Blasts expose LEAs’ neglect towards preserving crime scene
KARACHI, Nov 21: The twin blasts outside an Imambargah in Orangi Town on Wednesday not only exposed the approach of the law-enforcement agencies towards the importance of preserving the crime scene, but also showed a lack of disregard among rescue workers and overzealous broadcast media personnel for safety protocols, which made them vulnerable to a second attack.
The first blast was reported a few minutes after the sunset outside the Imambargah Haider-i-Karrar in Orangi Town No. 5. The explosion attracted a large number of ambulances with dozens of rescue workers, mostly associated with the Edhi Foundation and Chhipa Welfare Association, followed by a number of reporters from different media houses.
The scene of crime became a free-for-all, as barehanded rescue workers and police officials were seen handling the stuff outside the Imambargah that included parts of a motorbike said to have been used in the attack and pieces of damaged property.
Officials recognised the fact that a huge crowd at the crime scene did not only cause loss of crucial evidence, but might have attracted a second bomb attack.
“It’s definitely our concern,” said Munir Sheikh, the chief of the forensic division of the Sindh police. “It’s primarily the responsibility of the law-enforcement agencies to secure the crime scene, which demands restricted movement of the people and no movement of objects until it’s declared clear by the forensic people or investigators.”
He feared that the careless handling of the crime scene might resulted in a loss of some evidence of the first blast, though he said his team had managed to collect crucial evidence after the second bomb attack.

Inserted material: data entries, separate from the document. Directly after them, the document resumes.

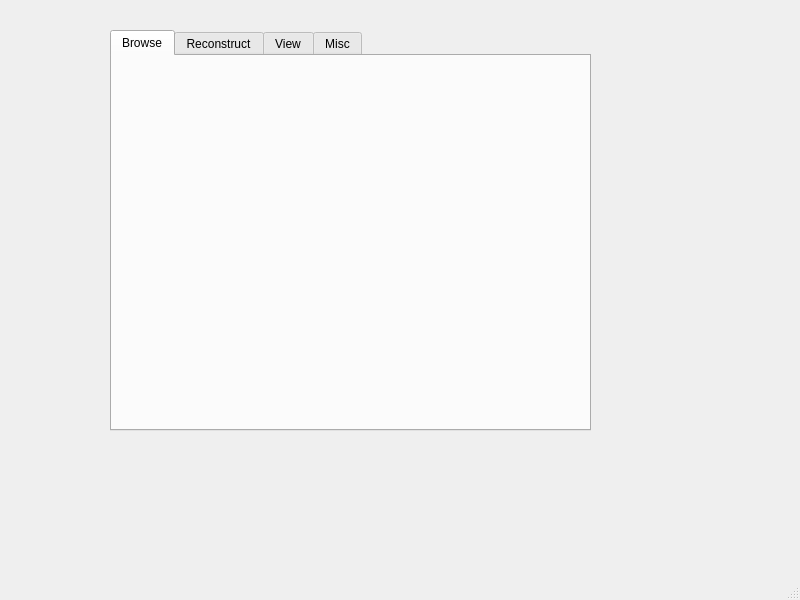
Old version of the form src/mainwindow.ui in the repository AndreasReiten/nebula.
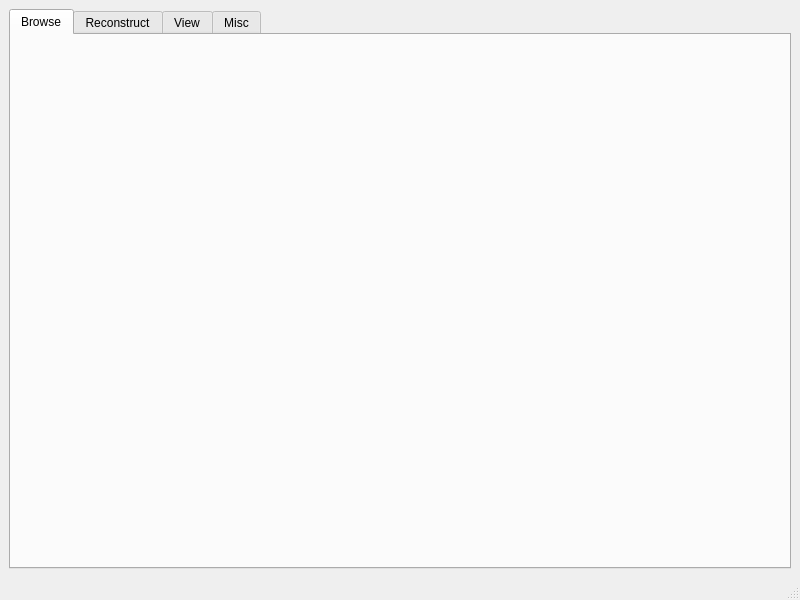
New version of the form.

```diff
--- a/src/mainwindow.ui
+++ b/src/mainwindow.ui
@@ -14,15 +14,9 @@
    <string>MainWindow</string>
   </property>
   <widget class="QWidget" name="centralwidget">
+   <layout class="QHBoxLayout" name="horizontalLayout">
+    <item>
    <widget class="QTabWidget" name="tabWidget">
-    <property name="geometry">
-     <rect>
-      <x>110</x>
-      <y>30</y>
-      <width>481</width>
-      <height>401</height>
-     </rect>
-    </property>
     <property name="currentIndex">
      <number>0</number>
     </property>
@@ -47,6 +41,8 @@
      </attribute>
     </widget>
    </widget>
+    </item>
+   </layout>
   </widget>
   <widget class="QMenuBar" name="menubar">
    <property name="geometry">
```
Lines whose indentation alone changed are shown as unchanged.
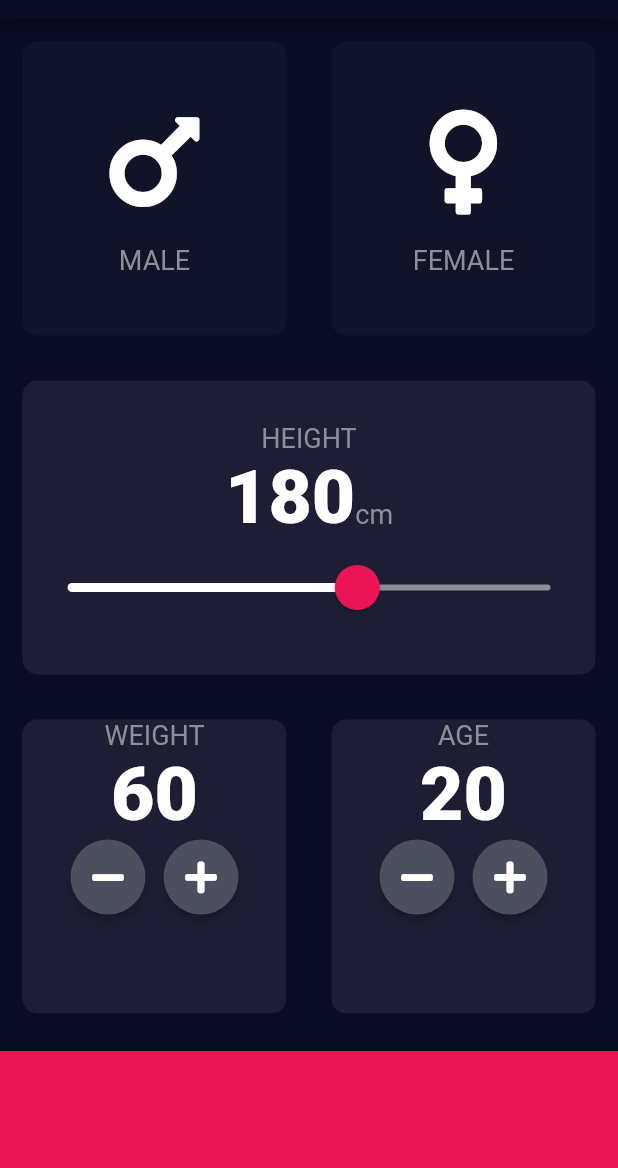
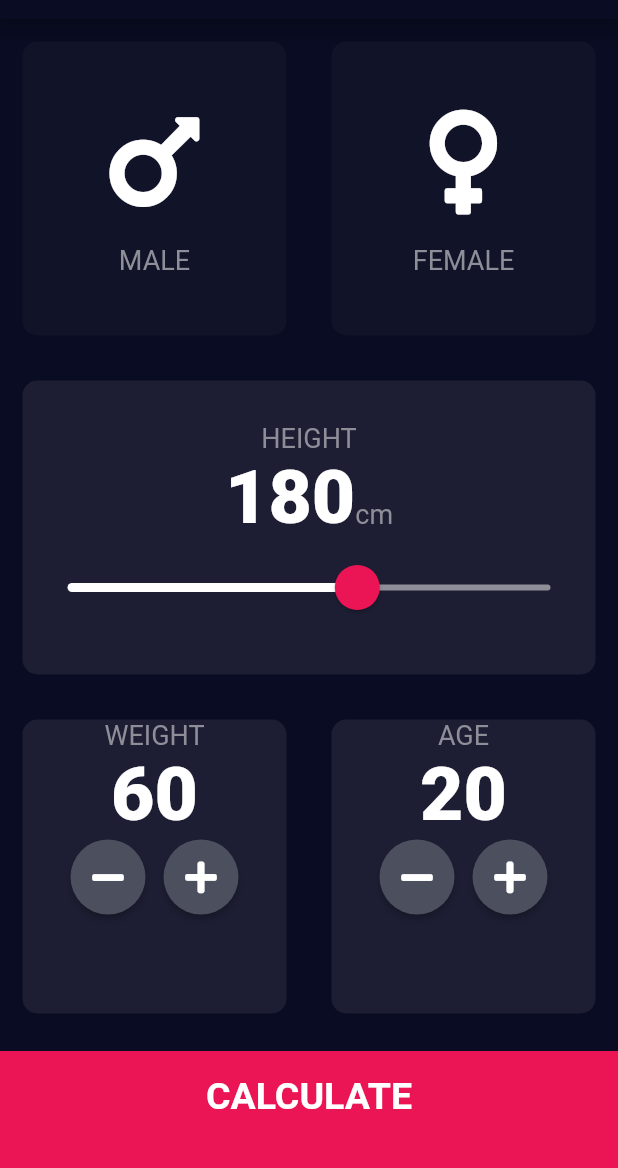
Before and after one commit to sabanansari/BMI-Calculator, a Flutter app: the screen it shows after launch, on a phone screen of 412 x 824 dp, the part 65-1233 px from its top. Run offline on Flutter 3.47's test engine with Material 2 defaults, Android fonts, the phone set to English and light mode, and no system bars; our stand-ins replace font_awesome_flutter.

Commit message:
second screen created

```diff
--- /dev/null
+++ b/lib/bottom_bar.dart
@@ -0,0 +1,29 @@
+import 'package:flutter/material.dart';
+import 'constants.dart';
+import 'result_page.dart';
+
+class BottomButton extends StatelessWidget {
+  final String label;
+  final Function onPressed;
+
+  BottomButton(this.label, this.onPressed);
+
+  @override
+  Widget build(BuildContext context) {
+    return GestureDetector(
+      onTap: onPressed,
+      child: Container(
+        child: Center(
+            child: Text(
+          label,
+          style: kLargeButtonTextStyle,
+        )),
+        color: kBottomContainerColour,
+        margin: EdgeInsets.only(top: 10.0),
+        padding: EdgeInsets.only(bottom: 20.0),
+        width: double.infinity,
+        height: kBottomContainerHeight,
+      ),
+    );
+  }
+}
--- a/lib/constants.dart
+++ b/lib/constants.dart
@@ -7,6 +7,18 @@ const kNumberTextStyle = TextStyle(
   fontWeight: FontWeight.w900,
 );
 
+const kLargeButtonTextStyle =
+    TextStyle(fontSize: 25.0, fontWeight: FontWeight.bold);
+
+const kDescriptionStyle = TextStyle(
+  fontSize: 25.0,
+  fontWeight: FontWeight.bold,
+  color: Color(0xFF24D876),
+);
+const kBodyTextStyle = TextStyle(
+  fontSize: 22.0,
+);
+
 const kBottomContainerHeight = 80.0;
 const Color kActiveCardColour = Color(0xFF1D1E33);
 const Color kInactiveCardColour = Color(0xFF111328);
--- a/lib/input_page.dart
+++ b/lib/input_page.dart
@@ -1,9 +1,11 @@
+import 'package:bmi_calc/result_page.dart';
 import 'package:flutter/cupertino.dart';
 import 'package:flutter/material.dart';
 import 'package:font_awesome_flutter/font_awesome_flutter.dart';
 import 'reusable_card.dart';
 import 'icon_content.dart';
 import 'constants.dart';
+import 'bottom_bar.dart';
 
 enum Gender {
   male,
@@ -183,12 +185,11 @@ class _InputPageState extends State<InputPage> {
               )),
             ],
           )),
-          Container(
-            color: kBottomContainerColour,
-            margin: EdgeInsets.only(top: 10.0),
-            width: double.infinity,
-            height: kBottomContainerHeight,
-          )
+          BottomButton('CALCULATE', () {
+            Navigator.push(context, MaterialPageRoute(builder: (context) {
+              return ResultsPage();
+            }));
+          }),
         ],
       ),
     );
```
Also changed, not shown: lib/result_page.dart (added, +59 -0 lines), 1 other file.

The Wednesday blasts in Orangi Town came as a grim reminder of the twin May 2004 blasts outside the Pakistan American Cultural Centre (PACC) on Fatima Jinnah Road that killed a policeman and left a number of journalists as well as law-enforcement agencies’ personnel injured.
An almost identical episode was witnessed some six years later in 2010 when at least 25 people were killed and over 100 others injured in a roadside bomb blast near a bus packed with mourners going to a Chehlum procession on Shahrah-i-Quaideen.
Within an hour to that explosion, another blast took place outside the emergency ward of the Jinnah Postgraduate Medical Centre, where relatives of those injured in the first attack, paramedics and media persons were present.
“The law-enforcement agencies must cordon off the crime scene, which unfortunately we have not witnessed in the recent incident,” conceded Sharfuddin Memon, the adviser to the Sindh home department. “Only investigators should be allowed there. There is a certain standard operating procedure to manage a crime scene but it’s hardly followed.”
Apart from police lethargic approach, he said, other reasons including mob reaction, media interest and hyper activism of rescue volunteers prevented the police from completely implementing the SOP.
“We are fighting a war on terror, but it’s so unfortunate that we have been unable to follow some basics to handle the situation we confront after every few days,” said Jameel Yusuf, a former chief of the Citizens-Police Liaison Committee. “The Wednesday incident should serve as a wake-up call for all the people and institutions involved in the process. The police must take volunteers and the community on board in such a situation to handle the situation, which would also share their burden and make the community realise about their role.”